Activity => Return all of the entries word for word, but omit the pictures they contain.

*** Information shown

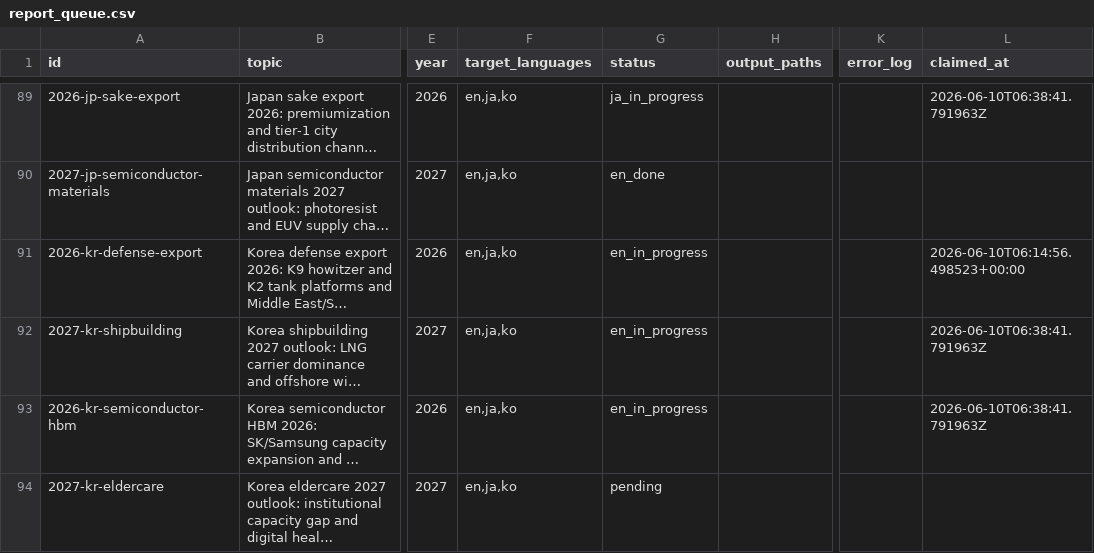
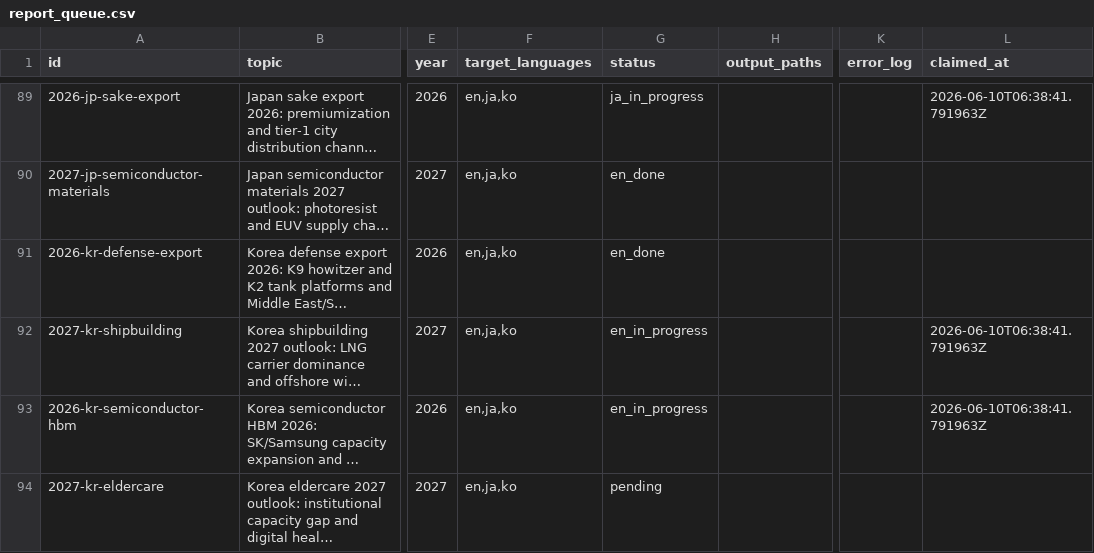
Before and after one commit to henryvn2004-arch/kira-research, a CSV file: data/report_queue.csv, drawn as a sheet; only a part is shown, gaps mark what is left out; long unchanged cells end in …; the diff names each change by its address in the sheet, - before the commit and + after, or states it on an @@ line.

```diff
--- a/data/report_queue.csv
+++ b/data/report_queue.csv
-G91 (status): en_in_progress
+G91 (status): en_done
-L91 (claimed_at): 2026-06-10T06:14:56.498523+00:00
+L91 (claimed_at): (empty)
```
Also changed, not shown: 1 other file.
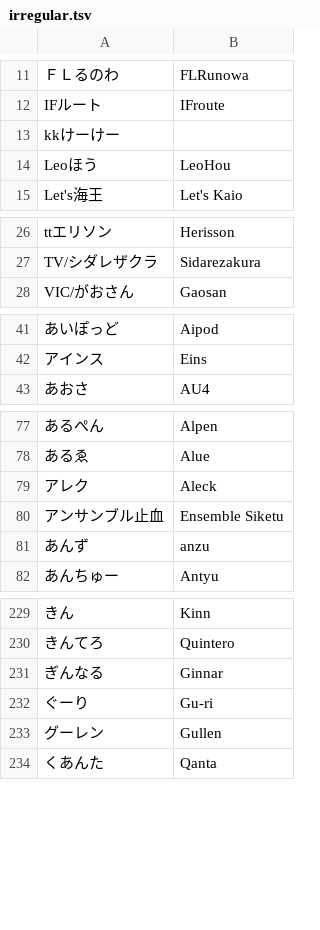
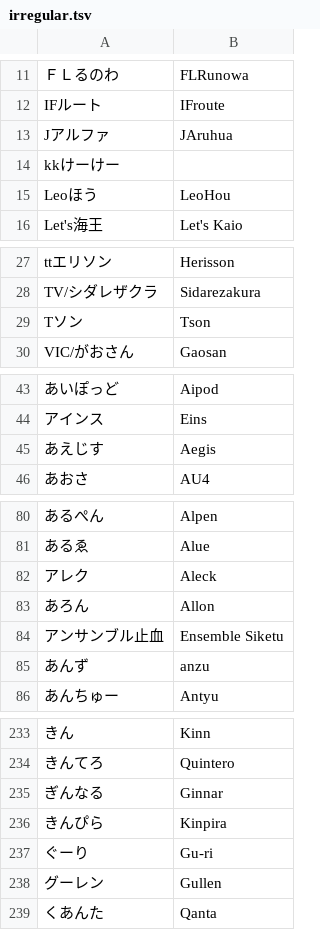
Before and after one commit to kenniky/smashgg-japanese-romanizer, a TSV file: irregular.tsv, drawn as a sheet; only a part is shown, gaps mark what is left out; the diff covers the shown part only; the diff names each change by its address in the sheet, - before the commit and + after, or states it on an @@ line.

Commit message:
Add files via upload

```diff
--- a/irregular.tsv
+++ b/irregular.tsv
+row 13: Jアルファ | JAruhua
+row 29: Tソン | Tson
+row 45: あえじす | Aegis
+row 83: あろん | Allon
+row 236: きんぴら | Kinpira
```
Also changed, not shown: 12 added rows elsewhere in this file.
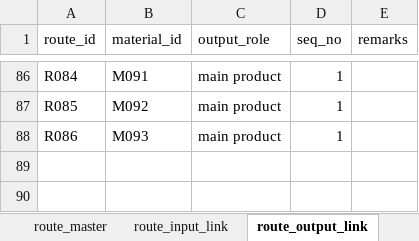
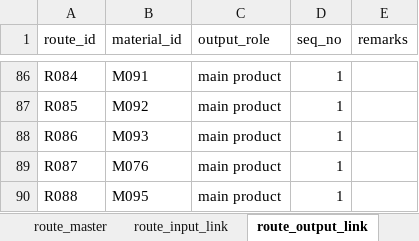
Before and after one commit to hagaren201/petro_db, an Excel workbook: db.xlsx, sheet route_output_link, drawn as a sheet; only a part is shown, gaps mark what is left out; values as stored, in another font and other column widths than the file's, no borders; table styles not drawn; the diff names each change by its address in the sheet, - before the commit and + after, or states it on an @@ line.

```diff
--- a/db.xlsx (sheet route_output_link)
+++ b/db.xlsx (sheet route_output_link)
+row 89: R087 | M076 | main product | 1
+row 90: R088 | M095 | main product | 1
```
Also changed, not shown: sheet route_master, sheet route_input_link, sheet material_master, sheet route_licensor_link.
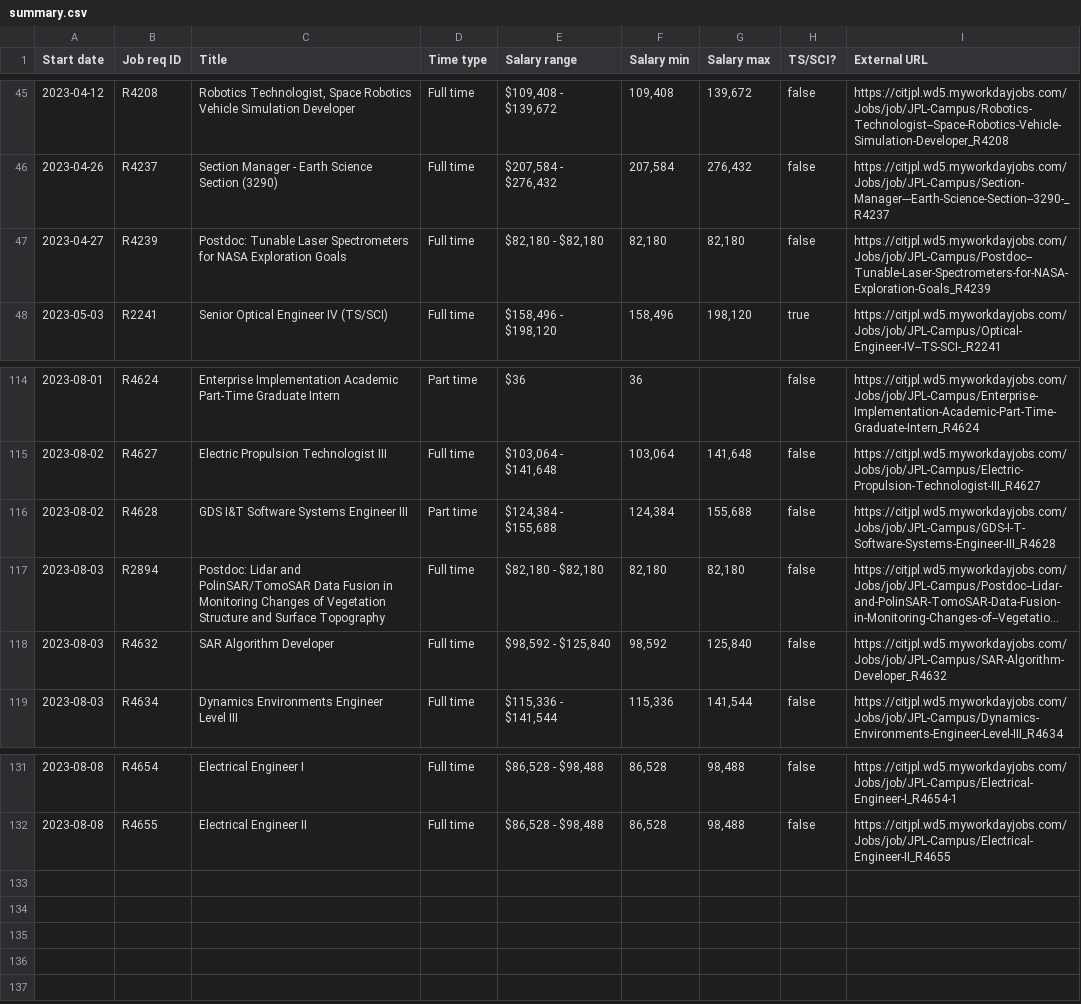
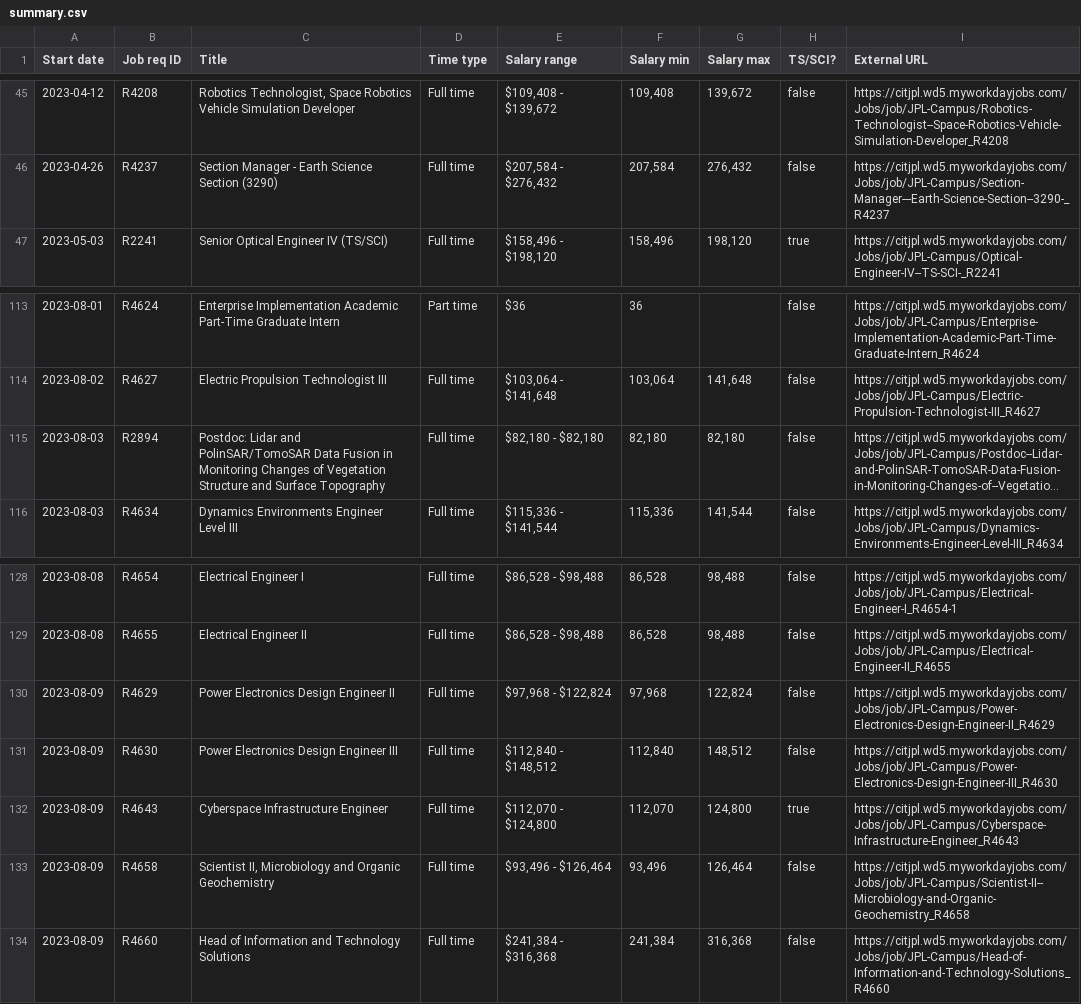
Before and after one commit to thzinc/jpl-jobs, a CSV file: data/summary.csv, drawn as a sheet; only a part is shown, gaps mark what is left out; long unchanged cells end in …; removed rows and columns are numbered as before the commit, all else as after; the diff names each change by its address in the sheet, - before the commit and + after, or states it on an @@ line.

```diff
--- a/data/summary.csv
+++ b/data/summary.csv
-row 47: 2023-04-27 | R4239 | Postdoc: Tunable Laser Spectrometers for NASA Exploration Goals | Full time | $82,180 - $82,180 | 82,180 | 82,180 | false | https://citjpl.wd5.myworkdayjobs.com/Jobs/job/JPL-Campus/Postdoc--Tunable-Laser-Spectrometers-for-NASA-Exploration-Goals_R4239
-row 116: 2023-08-02 | R4628 | GDS I&T Software Systems Engineer III | Part time | $124,384 - $155,688 | 124,384 | 155,688 | false | https://citjpl.wd5.myworkdayjobs.com/Jobs/job/JPL-Campus/GDS-I-T-Software-Systems-Engineer-III_R4628
-row 118: 2023-08-03 | R4632 | SAR Algorithm Developer | Full time | $98,592 - $125,840 | 98,592 | 125,840 | false | https://citjpl.wd5.myworkdayjobs.com/Jobs/job/JPL-Campus/SAR-Algorithm-Developer_R4632
+row 130: 2023-08-09 | R4629 | Power Electronics Design Engineer II | Full time | $97,968 - $122,824 | 97,968 | 122,824 | false | https://citjpl.wd5.myworkdayjobs.com/Jobs/job/JPL-Campus/Power-Electronics-Design-Engineer-II_R4629
+row 131: 2023-08-09 | R4630 | Power Electronics Design Engineer III | Full time | $112,840 - $148,512 | 112,840 | 148,512 | false | https://citjpl.wd5.myworkdayjobs.com/Jobs/job/JPL-Campus/Power-Electronics-Design-Engineer-III_R4630
+row 132: 2023-08-09 | R4643 | Cyberspace Infrastructure Engineer | Full time | $112,070 - $124,800 | 112,070 | 124,800 | true | https://citjpl.wd5.myworkdayjobs.com/Jobs/job/JPL-Campus/Cyberspace-Infrastructure-Engineer_R4643
+row 133: 2023-08-09 | R4658 | Scientist II, Microbiology and Organic Geochemistry | Full time | $93,496 - $126,464 | 93,496 | 126,464 | false | https://citjpl.wd5.myworkdayjobs.com/Jobs/job/JPL-Campus/Scientist-II--Microbiology-and-Organic-Geochemistry_R4658
+row 134: 2023-08-09 | R4660 | Head of Information and Technology Solutions | Full time | $241,384 - $316,368 | 241,384 | 316,368 | false | https://citjpl.wd5.myworkdayjobs.com/Jobs/job/JPL-Campus/Head-of-Information-and-Technology-Solutions_R4660
```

******

Finished task =>
Before and after one commit to henryvn2004-arch/kira-research, a CSV file: data/report_queue.csv, drawn as a sheet; only a part is shown, gaps mark what is left out; long unchanged cells end in …; the diff names each change by its address in the sheet, - before the commit and + after, or states it on an @@ line.

```diff
--- a/data/report_queue.csv
+++ b/data/report_queue.csv
-G91 (status): en_in_progress
+G91 (status): en_done
-L91 (claimed_at): 2026-06-10T06:14:56.498523+00:00
+L91 (claimed_at): (empty)
```
Also changed, not shown: 1 other file.
Before and after one commit to kenniky/smashgg-japanese-romanizer, a TSV file: irregular.tsv, drawn as a sheet; only a part is shown, gaps mark what is left out; the diff covers the shown part only; the diff names each change by its address in the sheet, - before the commit and + after, or states it on an @@ line.

Commit message:
Add files via upload

```diff
--- a/irregular.tsv
+++ b/irregular.tsv
+row 13: Jアルファ | JAruhua
+row 29: Tソン | Tson
+row 45: あえじす | Aegis
+row 83: あろん | Allon
+row 236: きんぴら | Kinpira
```
Also changed, not shown: 12 added rows elsewhere in this file.
Before and after one commit to hagaren201/petro_db, an Excel workbook: db.xlsx, sheet route_output_link, drawn as a sheet; only a part is shown, gaps mark what is left out; values as stored, in another font and other column widths than the file's, no borders; table styles not drawn; the diff names each change by its address in the sheet, - before the commit and + after, or states it on an @@ line.

```diff
--- a/db.xlsx (sheet route_output_link)
+++ b/db.xlsx (sheet route_output_link)
+row 89: R087 | M076 | main product | 1
+row 90: R088 | M095 | main product | 1
```
Also changed, not shown: sheet route_master, sheet route_input_link, sheet material_master, sheet route_licensor_link.
Before and after one commit to thzinc/jpl-jobs, a CSV file: data/summary.csv, drawn as a sheet; only a part is shown, gaps mark what is left out; long unchanged cells end in …; removed rows and columns are numbered as before the commit, all else as after; the diff names each change by its address in the sheet, - before the commit and + after, or states it on an @@ line.

```diff
--- a/data/summary.csv
+++ b/data/summary.csv
-row 47: 2023-04-27 | R4239 | Postdoc: Tunable Laser Spectrometers for NASA Exploration Goals | Full time | $82,180 - $82,180 | 82,180 | 82,180 | false | https://citjpl.wd5.myworkdayjobs.com/Jobs/job/JPL-Campus/Postdoc--Tunable-Laser-Spectrometers-for-NASA-Exploration-Goals_R4239
-row 116: 2023-08-02 | R4628 | GDS I&T Software Systems Engineer III | Part time | $124,384 - $155,688 | 124,384 | 155,688 | false | https://citjpl.wd5.myworkdayjobs.com/Jobs/job/JPL-Campus/GDS-I-T-Software-Systems-Engineer-III_R4628
-row 118: 2023-08-03 | R4632 | SAR Algorithm Developer | Full time | $98,592 - $125,840 | 98,592 | 125,840 | false | https://citjpl.wd5.myworkdayjobs.com/Jobs/job/JPL-Campus/SAR-Algorithm-Developer_R4632
+row 130: 2023-08-09 | R4629 | Power Electronics Design Engineer II | Full time | $97,968 - $122,824 | 97,968 | 122,824 | false | https://citjpl.wd5.myworkdayjobs.com/Jobs/job/JPL-Campus/Power-Electronics-Design-Engineer-II_R4629
+row 131: 2023-08-09 | R4630 | Power Electronics Design Engineer III | Full time | $112,840 - $148,512 | 112,840 | 148,512 | false | https://citjpl.wd5.myworkdayjobs.com/Jobs/job/JPL-Campus/Power-Electronics-Design-Engineer-III_R4630
+row 132: 2023-08-09 | R4643 | Cyberspace Infrastructure Engineer | Full time | $112,070 - $124,800 | 112,070 | 124,800 | true | https://citjpl.wd5.myworkdayjobs.com/Jobs/job/JPL-Campus/Cyberspace-Infrastructure-Engineer_R4643
+row 133: 2023-08-09 | R4658 | Scientist II, Microbiology and Organic Geochemistry | Full time | $93,496 - $126,464 | 93,496 | 126,464 | false | https://citjpl.wd5.myworkdayjobs.com/Jobs/job/JPL-Campus/Scientist-II--Microbiology-and-Organic-Geochemistry_R4658
+row 134: 2023-08-09 | R4660 | Head of Information and Technology Solutions | Full time | $241,384 - $316,368 | 241,384 | 316,368 | false | https://citjpl.wd5.myworkdayjobs.com/Jobs/job/JPL-Campus/Head-of-Information-and-Technology-Solutions_R4660
```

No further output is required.